Quite the opposite of Kontakt but very creative to play with. Takes me back to my Akai S6000 days. Sometimes less can be more!

3. Diva by u-he
After flogging my Juno 60 I was in regretful mourning until I found this, which not only replicates the Juno sound to the letter, but also does the same for a bunch of other classic synths. The greatest soft synth out there full stop IMHO.

Next are the picks from contributor T.M.K Davis.
Tim has been playing keyboards and drums for 20 years and composing orchestral music for about 10 years. He is currently working on his bachelor’s degree in music production with a focus on video game scoring and commercial music.

1. Superior Drummer by Toontrack
A extraordinary drum sample library with great flexibility and customization. The xpacs are a little expensive but well worth the cost. Each new pack adds new sounds, mixed settings, and drag and drop midi patterns. I was a little apprehensive about getting it at first, but it has quickly become my go to library for drums.

2. Action Strings by Native Instruments
A top notch sounding phrase player. It is an excellent tool to help find that string phrase you’ve been hearing in your head or to help inspire a new direction when you’re having writer’s block.

3. Symphonic Choirs and VotA expac by EastWest
Great sounding choir library with one of the best word builders available on the market. The word builder has a steep learning curve, but is definitely worth investing the time and energy into learning.


Lastly are my picks.  If you don’t know anything about me, I am a composer creating music for commercials, television, film and interactive media based out outside the Los Angeles area. I started SLR a couple years ago and it has been a thrill getting to share news and reviews as the site develops.

1. NOVO Strings by Heavyocity
Though the standout highlights that everyone has been talking about are the hybrid, rhythm and phrase extensions, what I am loving are the amazing sounding tradition articulations. At first, I thought this was a bit of a slim offering for the base articulations samples, but since my review, I just keep going back to them for the timbre!

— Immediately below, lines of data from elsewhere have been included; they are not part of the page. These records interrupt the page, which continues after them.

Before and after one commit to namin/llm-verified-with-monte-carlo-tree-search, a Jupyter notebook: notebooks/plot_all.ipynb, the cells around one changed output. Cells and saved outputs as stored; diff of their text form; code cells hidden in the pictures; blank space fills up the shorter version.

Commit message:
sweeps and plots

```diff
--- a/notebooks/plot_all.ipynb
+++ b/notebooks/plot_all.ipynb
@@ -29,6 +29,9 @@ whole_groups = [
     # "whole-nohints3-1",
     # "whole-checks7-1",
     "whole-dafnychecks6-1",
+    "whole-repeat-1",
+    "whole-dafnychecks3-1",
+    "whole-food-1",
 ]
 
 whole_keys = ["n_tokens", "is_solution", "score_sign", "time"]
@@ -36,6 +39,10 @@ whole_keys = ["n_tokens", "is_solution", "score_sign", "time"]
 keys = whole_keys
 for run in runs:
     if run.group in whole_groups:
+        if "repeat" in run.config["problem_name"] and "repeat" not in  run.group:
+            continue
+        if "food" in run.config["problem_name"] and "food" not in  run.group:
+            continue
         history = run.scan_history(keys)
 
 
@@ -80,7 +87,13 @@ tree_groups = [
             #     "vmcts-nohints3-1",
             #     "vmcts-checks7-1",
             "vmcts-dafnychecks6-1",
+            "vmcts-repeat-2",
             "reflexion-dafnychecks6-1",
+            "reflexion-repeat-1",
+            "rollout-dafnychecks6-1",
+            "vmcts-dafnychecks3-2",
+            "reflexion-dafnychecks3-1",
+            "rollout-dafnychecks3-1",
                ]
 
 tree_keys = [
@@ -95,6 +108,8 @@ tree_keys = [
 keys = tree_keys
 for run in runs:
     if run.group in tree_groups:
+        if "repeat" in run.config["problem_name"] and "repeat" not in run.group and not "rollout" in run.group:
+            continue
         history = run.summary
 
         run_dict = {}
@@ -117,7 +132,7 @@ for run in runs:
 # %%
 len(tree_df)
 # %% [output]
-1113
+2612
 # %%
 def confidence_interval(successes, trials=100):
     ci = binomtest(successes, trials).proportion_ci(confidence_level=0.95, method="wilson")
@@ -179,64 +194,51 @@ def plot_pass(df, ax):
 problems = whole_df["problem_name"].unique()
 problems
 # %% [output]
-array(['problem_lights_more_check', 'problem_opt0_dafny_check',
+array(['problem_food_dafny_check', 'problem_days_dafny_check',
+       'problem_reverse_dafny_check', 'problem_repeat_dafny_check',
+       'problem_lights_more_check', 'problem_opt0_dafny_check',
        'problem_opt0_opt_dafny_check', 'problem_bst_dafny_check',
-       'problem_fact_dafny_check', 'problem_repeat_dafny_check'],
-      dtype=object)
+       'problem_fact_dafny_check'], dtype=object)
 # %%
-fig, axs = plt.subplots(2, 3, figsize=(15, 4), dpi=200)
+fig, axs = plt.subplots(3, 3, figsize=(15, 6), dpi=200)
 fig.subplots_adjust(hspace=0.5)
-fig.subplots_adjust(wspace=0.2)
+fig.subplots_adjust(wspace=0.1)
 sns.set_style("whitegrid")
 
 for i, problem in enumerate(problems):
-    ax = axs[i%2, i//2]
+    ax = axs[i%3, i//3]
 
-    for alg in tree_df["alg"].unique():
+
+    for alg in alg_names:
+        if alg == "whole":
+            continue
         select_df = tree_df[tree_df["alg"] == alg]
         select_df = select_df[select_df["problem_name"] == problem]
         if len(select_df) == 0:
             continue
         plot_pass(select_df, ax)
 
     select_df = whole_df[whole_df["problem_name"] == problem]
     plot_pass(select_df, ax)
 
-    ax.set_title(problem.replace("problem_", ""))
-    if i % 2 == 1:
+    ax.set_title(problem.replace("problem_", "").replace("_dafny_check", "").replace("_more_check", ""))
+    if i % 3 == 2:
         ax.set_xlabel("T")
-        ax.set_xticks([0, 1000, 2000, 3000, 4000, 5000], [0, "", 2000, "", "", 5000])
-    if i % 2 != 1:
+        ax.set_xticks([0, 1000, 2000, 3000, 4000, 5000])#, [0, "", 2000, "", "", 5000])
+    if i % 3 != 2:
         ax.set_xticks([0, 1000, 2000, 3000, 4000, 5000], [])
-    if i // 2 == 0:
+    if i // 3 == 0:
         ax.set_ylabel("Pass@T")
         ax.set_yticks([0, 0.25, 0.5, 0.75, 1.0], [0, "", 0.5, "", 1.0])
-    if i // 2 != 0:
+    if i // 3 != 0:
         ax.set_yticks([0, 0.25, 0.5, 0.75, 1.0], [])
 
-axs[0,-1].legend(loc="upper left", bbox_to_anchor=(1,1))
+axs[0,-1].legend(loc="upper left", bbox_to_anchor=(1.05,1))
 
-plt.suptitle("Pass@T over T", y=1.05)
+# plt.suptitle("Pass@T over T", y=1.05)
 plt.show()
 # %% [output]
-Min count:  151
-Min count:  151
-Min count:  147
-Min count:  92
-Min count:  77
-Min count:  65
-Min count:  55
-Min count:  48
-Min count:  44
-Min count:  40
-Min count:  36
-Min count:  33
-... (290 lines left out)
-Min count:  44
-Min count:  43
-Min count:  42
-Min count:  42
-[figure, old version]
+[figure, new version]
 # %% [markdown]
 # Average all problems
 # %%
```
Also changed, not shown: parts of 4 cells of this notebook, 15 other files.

2. Orange Tree Samples Evolution Guitar Engine
Even though I am a guitar player, when tasked with adding strums, rhythms or solos,9 out of 10 times I reach for is one of my OTS Evolution guitar libraries. As someone scoring to media, with the need for speed and flexibility, the Evolution guitars are so much easier to edit on the fly then re-micing my amp or guitar and re-tracking and they sound great.

3. Transport by Refractor Audio
I have never had gear-lust for physical modular synths, but the bleeps and blips of this library keep finding their way into my work!

 

See all past Staff Picks Posts